#### [Work order]
When you give the entries again, keep every word as it stands and drop the pictures.

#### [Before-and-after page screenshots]
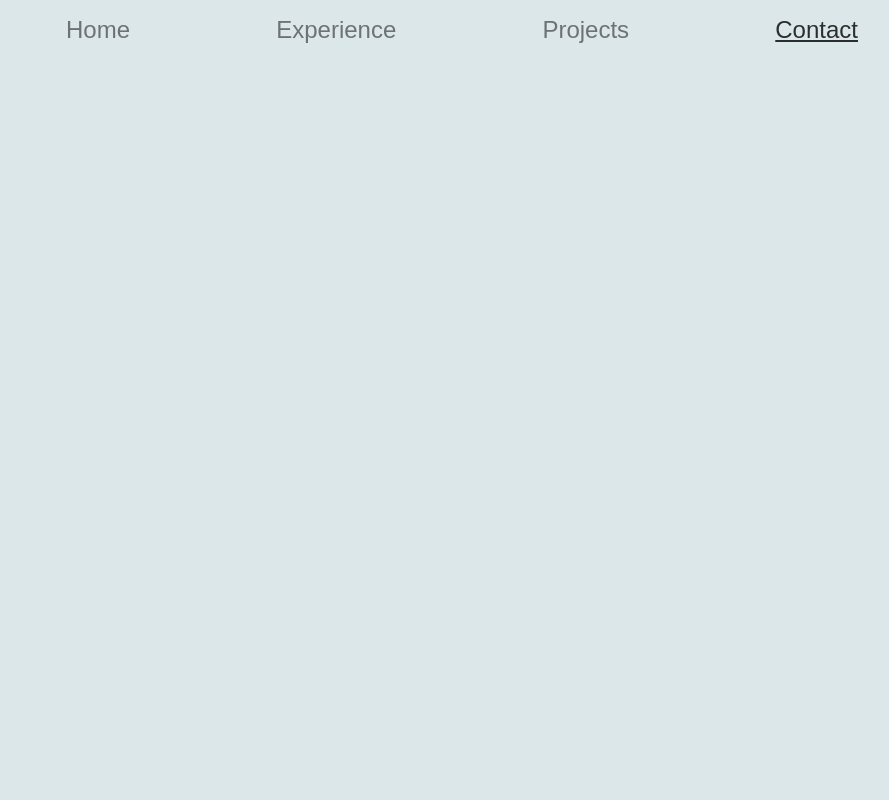
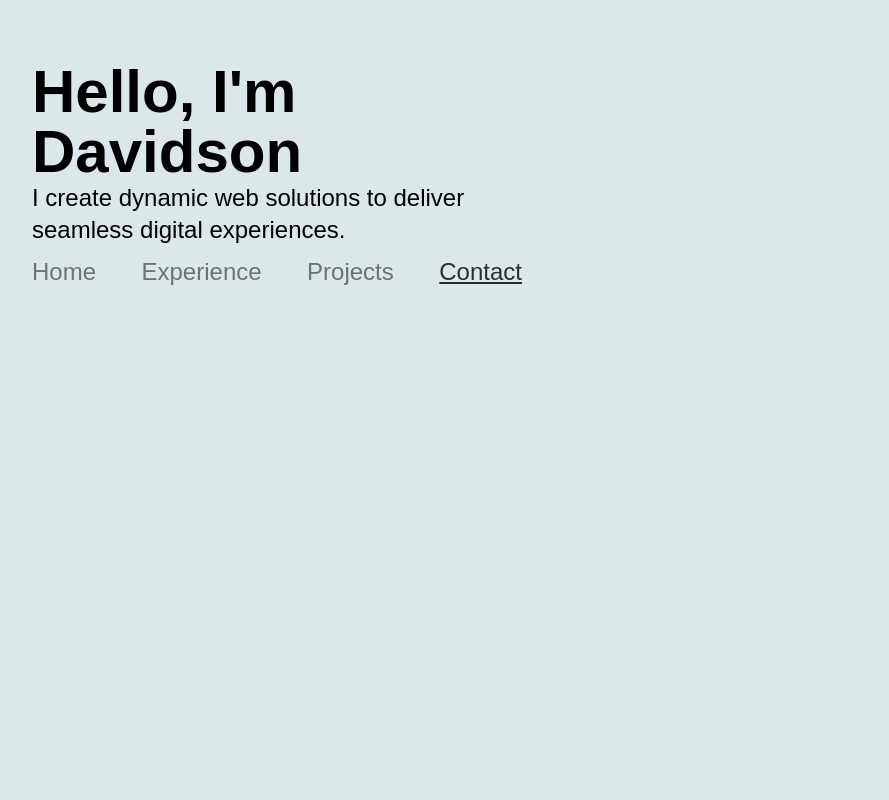
Before and after one commit to davidsondefaria/davidson, a Next.js app: page /experimental in a window 1280 px wide. Shown: the top 800 px of the page, without its empty margins (168-1057 px from the left). Built offline with nearby package versions, Linux system fonts and the light colour scheme; a web font is replaced by a local one.

Commit message:
refactor: changing font size and improving header animation (#13)

```diff
--- a/src/app/components/atoms/ArrowBoxIcon.tsx
+++ b/src/app/components/atoms/ArrowBoxIcon.tsx
@@ -13,9 +13,9 @@ const ArrowBoxIcon = () => {
         d="M9 19L1 10L9 1L9 19Z"
         fill="currentColor"
         stroke="currentColor"
-        stroke-width="2"
-        stroke-linecap="round"
-        stroke-linejoin="round"
+        strokeWidth="2"
+        strokeLinecap="round"
+        strokeLinejoin="round"
       />
     </svg>
   );
--- a/src/app/components/atoms/Button.tsx
+++ b/src/app/components/atoms/Button.tsx
@@ -27,7 +27,7 @@ const Button = ({
       onClick={onClick}
       className={cn(
         `mx-[4px]
-        my-[4px] px-[12px] py-[6px] text-2xl
+        my-[4px] px-[12px] py-[6px] text-xl
         ease-in-out hover:mb-[8px] hover:ml-0 hover:mr-[8px]
         hover:mt-0 hover:shadow-rbaccent hover:transition
         `,
--- a/src/app/components/atoms/IconButton.tsx
+++ b/src/app/components/atoms/IconButton.tsx
@@ -12,11 +12,11 @@ const IconButton = ({ link, icon, className }: IIconButton) => {
   return (
     <MotionConfig transition={{ duration: 0.1 }}>
       <motion.a
-        whileHover={{ scale: 1.3 }}
+        whileHover={{ scale: 1.1 }}
         href={link}
         target="_blank"
         className={cn(
-          "flex aspect-square h-full items-center gap-1 text-3xl",
+          "flex aspect-square h-full items-center gap-1 text-2xl",
           className,
         )}
       >
--- a/src/app/components/molecules/ExpTag.tsx
+++ b/src/app/components/molecules/ExpTag.tsx
@@ -51,7 +51,7 @@ const ExpTag = ({
       >
         <h1 ref={ref}>{title}</h1>
         <motion.div
-          transition={{ duration: 0, ease: "linear" }}
+          transition={{ duration: 0.1, ease: "linear" }}
           animate={
             isHovered
               ? {
--- a/src/app/components/molecules/ExperienceContainer.tsx
+++ b/src/app/components/molecules/ExperienceContainer.tsx
@@ -7,7 +7,7 @@ interface IExperienceContainer {
 }
 
 const ExperienceContainer = ({ children, boxRight }: IExperienceContainer) => {
-  console.log(boxRight);
+  // console.log(boxRight);
   return (
     <div
       className={cn("flex gap-4", boxRight ? "flex-row" : "flex-row-reverse")}
--- a/src/app/components/molecules/SocialButtons.tsx
+++ b/src/app/components/molecules/SocialButtons.tsx
@@ -11,7 +11,7 @@ const SocialButtons = () => {
         <IconButton
           link={LINKEDIN_URL}
           icon={
-            <div className="flex h-full w-full items-center justify-center rounded-full bg-primary-base text-primary-50">
+            <div className="flex h-[48px] w-[48px] items-center justify-center rounded-full bg-primary-base text-primary-50">
               <FaLinkedinIn />
             </div>
           }
@@ -19,7 +19,7 @@ const SocialButtons = () => {
         />
         <IconButton
           link={GITHUB_URL}
-          icon={<FaGithub className={"h-full w-full text-primary-base"} />}
+          icon={<FaGithub className={"h-[48px] w-[48px] text-primary-base"} />}
           className=""
         />
       </div>
--- a/src/app/components/organisms/Header.tsx
+++ b/src/app/components/organisms/Header.tsx
@@ -1,30 +1,42 @@
 "use client";
-import React from "react";
-import { MotionConfig, motion } from "framer-motion";
+import React, { useEffect, useState } from "react";
+import {
+  AnimatePresence,
+  MotionConfig,
+  motion,
+  useScroll,
+} from "framer-motion";
 import NavBar from "../molecules/NavBar";
 import { cn } from "@/lib/utils";
 import { useActiveSectionContext } from "@/context";
 import useMeasure from "react-use-measure";
 
-const headerClasses = (section: string) =>
-  section === "Home"
-    ? `fixed top-[52px] w-[530px] p-[10px]`
-    : "fixed top-0 left-1/2 -translate-x-1/2 mt-1 w-full max-w-[864px]";
+const headerClasses = (showName: boolean) =>
+  showName
+    ? `absolute top-[52px] w-[530px] p-[10px]`
+    : "fixed top-0 left-1/2 -translate-x-1/2 mt-1 w-full max-w-[864px] rounded-full";
 
 const Header = () => {
+  const [showName, setShowName] = useState(true);
   const { activeSection } = useActiveSectionContext();
   const [headerRef, { width: headerWidth }] = useMeasure();
+
+  useEffect(() => {
+    const changeHeader = () => setShowName(window.scrollY === 0);
+    window.addEventListener("scroll", changeHeader);
+    return () => window.removeEventListener("scroll", changeHeader);
+  }, []);
 
   return (
     <MotionConfig transition={{ duration: 0.5 }}>
       <div
         ref={headerRef}
-        className={cn("z-50 bg-background-base", headerClasses(activeSection))}
+        className={cn("z-50 bg-background-base", headerClasses(showName))}
       >
-        {activeSection === "Home" && (
+        {showName && (
           <div className={"overflow-hidden px-[10px]"}>
-            <h1 className="text-8xl font-bold">Hello, I&apos;m</h1>
-            <h1 className="text-8xl font-bold">Davidson</h1>
+            <h1 className="text-6xl font-bold">Hello, I&apos;m</h1>
+            <h1 className="text-6xl font-bold">Davidson</h1>
             <p className="text-2xl">
               I create dynamic web solutions to deliver seamless digital
               experiences.
@@ -32,7 +44,7 @@ const Header = () => {
           </div>
         )}
         <motion.div animate={{ width: headerWidth - 20 }} className="relative">
-          <div className={activeSection === "Home" ? "" : "px-4"}>
+          <div className={showName ? "" : "px-4"}>
             <NavBar activeSection={activeSection} />
           </div>
         </motion.div>
--- a/src/app/components/organisms/Home.tsx
+++ b/src/app/components/organisms/Home.tsx
@@ -22,7 +22,7 @@ const Home = () => {
       <div className="mb-[36px] flex h-full w-full items-end justify-center">
         <SocialButtons />
       </div>
-      <div className="mb-[36px] flex h-full w-full flex-col justify-between">
+      <div className="mb-[36px] mt-[56px] flex h-full w-full flex-col justify-between">
         <div className="rich-text px-2 py-3">
           {documentToReactComponents(aboutText, {
             renderMark: { strike: (text) => <s>{text}</s> },
--- a/src/app/globals.css
+++ b/src/app/globals.css
@@ -146,6 +146,6 @@ html {
     @apply flex flex-col gap-4;
   }
   .rich-text p {
-    @apply text-2xl;
+    @apply text-xl;
   }
 }
```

#### [Your solution]
Before and after one commit to davidsondefaria/davidson, a Next.js app: page /experimental in a window 1280 px wide. Shown: the top 800 px of the page, without its empty margins (168-1057 px from the left). Built offline with nearby package versions, Linux system fonts and the light colour scheme; a web font is replaced by a local one.

Commit message:
refactor: changing font size and improving header animation (#13)

```diff
--- a/src/app/components/atoms/ArrowBoxIcon.tsx
+++ b/src/app/components/atoms/ArrowBoxIcon.tsx
@@ -13,9 +13,9 @@ const ArrowBoxIcon = () => {
         d="M9 19L1 10L9 1L9 19Z"
         fill="currentColor"
         stroke="currentColor"
-        stroke-width="2"
-        stroke-linecap="round"
-        stroke-linejoin="round"
+        strokeWidth="2"
+        strokeLinecap="round"
+        strokeLinejoin="round"
       />
     </svg>
   );
--- a/src/app/components/atoms/Button.tsx
+++ b/src/app/components/atoms/Button.tsx
@@ -27,7 +27,7 @@ const Button = ({
       onClick={onClick}
       className={cn(
         `mx-[4px]
-        my-[4px] px-[12px] py-[6px] text-2xl
+        my-[4px] px-[12px] py-[6px] text-xl
         ease-in-out hover:mb-[8px] hover:ml-0 hover:mr-[8px]
         hover:mt-0 hover:shadow-rbaccent hover:transition
         `,
--- a/src/app/components/atoms/IconButton.tsx
+++ b/src/app/components/atoms/IconButton.tsx
@@ -12,11 +12,11 @@ const IconButton = ({ link, icon, className }: IIconButton) => {
   return (
     <MotionConfig transition={{ duration: 0.1 }}>
       <motion.a
-        whileHover={{ scale: 1.3 }}
+        whileHover={{ scale: 1.1 }}
         href={link}
         target="_blank"
         className={cn(
-          "flex aspect-square h-full items-center gap-1 text-3xl",
+          "flex aspect-square h-full items-center gap-1 text-2xl",
           className,
         )}
       >
--- a/src/app/components/molecules/ExpTag.tsx
+++ b/src/app/components/molecules/ExpTag.tsx
@@ -51,7 +51,7 @@ const ExpTag = ({
       >
         <h1 ref={ref}>{title}</h1>
         <motion.div
-          transition={{ duration: 0, ease: "linear" }}
+          transition={{ duration: 0.1, ease: "linear" }}
           animate={
             isHovered
               ? {
--- a/src/app/components/molecules/ExperienceContainer.tsx
+++ b/src/app/components/molecules/ExperienceContainer.tsx
@@ -7,7 +7,7 @@ interface IExperienceContainer {
 }
 
 const ExperienceContainer = ({ children, boxRight }: IExperienceContainer) => {
-  console.log(boxRight);
+  // console.log(boxRight);
   return (
     <div
       className={cn("flex gap-4", boxRight ? "flex-row" : "flex-row-reverse")}
--- a/src/app/components/molecules/SocialButtons.tsx
+++ b/src/app/components/molecules/SocialButtons.tsx
@@ -11,7 +11,7 @@ const SocialButtons = () => {
         <IconButton
           link={LINKEDIN_URL}
           icon={
-            <div className="flex h-full w-full items-center justify-center rounded-full bg-primary-base text-primary-50">
+            <div className="flex h-[48px] w-[48px] items-center justify-center rounded-full bg-primary-base text-primary-50">
               <FaLinkedinIn />
             </div>
           }
@@ -19,7 +19,7 @@ const SocialButtons = () => {
         />
         <IconButton
           link={GITHUB_URL}
-          icon={<FaGithub className={"h-full w-full text-primary-base"} />}
+          icon={<FaGithub className={"h-[48px] w-[48px] text-primary-base"} />}
           className=""
         />
       </div>
--- a/src/app/components/organisms/Header.tsx
+++ b/src/app/components/organisms/Header.tsx
@@ -1,30 +1,42 @@
 "use client";
-import React from "react";
-import { MotionConfig, motion } from "framer-motion";
+import React, { useEffect, useState } from "react";
+import {
+  AnimatePresence,
+  MotionConfig,
+  motion,
+  useScroll,
+} from "framer-motion";
 import NavBar from "../molecules/NavBar";
 import { cn } from "@/lib/utils";
 import { useActiveSectionContext } from "@/context";
 import useMeasure from "react-use-measure";
 
-const headerClasses = (section: string) =>
-  section === "Home"
-    ? `fixed top-[52px] w-[530px] p-[10px]`
-    : "fixed top-0 left-1/2 -translate-x-1/2 mt-1 w-full max-w-[864px]";
+const headerClasses = (showName: boolean) =>
+  showName
+    ? `absolute top-[52px] w-[530px] p-[10px]`
+    : "fixed top-0 left-1/2 -translate-x-1/2 mt-1 w-full max-w-[864px] rounded-full";
 
 const Header = () => {
+  const [showName, setShowName] = useState(true);
   const { activeSection } = useActiveSectionContext();
   const [headerRef, { width: headerWidth }] = useMeasure();
+
+  useEffect(() => {
+    const changeHeader = () => setShowName(window.scrollY === 0);
+    window.addEventListener("scroll", changeHeader);
+    return () => window.removeEventListener("scroll", changeHeader);
+  }, []);
 
   return (
     <MotionConfig transition={{ duration: 0.5 }}>
       <div
         ref={headerRef}
-        className={cn("z-50 bg-background-base", headerClasses(activeSection))}
+        className={cn("z-50 bg-background-base", headerClasses(showName))}
       >
-        {activeSection === "Home" && (
+        {showName && (
           <div className={"overflow-hidden px-[10px]"}>
-            <h1 className="text-8xl font-bold">Hello, I&apos;m</h1>
-            <h1 className="text-8xl font-bold">Davidson</h1>
+            <h1 className="text-6xl font-bold">Hello, I&apos;m</h1>
+            <h1 className="text-6xl font-bold">Davidson</h1>
             <p className="text-2xl">
               I create dynamic web solutions to deliver seamless digital
               experiences.
@@ -32,7 +44,7 @@ const Header = () => {
           </div>
         )}
         <motion.div animate={{ width: headerWidth - 20 }} className="relative">
-          <div className={activeSection === "Home" ? "" : "px-4"}>
+          <div className={showName ? "" : "px-4"}>
             <NavBar activeSection={activeSection} />
           </div>
         </motion.div>
--- a/src/app/components/organisms/Home.tsx
+++ b/src/app/components/organisms/Home.tsx
@@ -22,7 +22,7 @@ const Home = () => {
       <div className="mb-[36px] flex h-full w-full items-end justify-center">
         <SocialButtons />
       </div>
-      <div className="mb-[36px] flex h-full w-full flex-col justify-between">
+      <div className="mb-[36px] mt-[56px] flex h-full w-full flex-col justify-between">
         <div className="rich-text px-2 py-3">
           {documentToReactComponents(aboutText, {
             renderMark: { strike: (text) => <s>{text}</s> },
--- a/src/app/globals.css
+++ b/src/app/globals.css
@@ -146,6 +146,6 @@ html {
     @apply flex flex-col gap-4;
   }
   .rich-text p {
-    @apply text-2xl;
+    @apply text-xl;
   }
 }
```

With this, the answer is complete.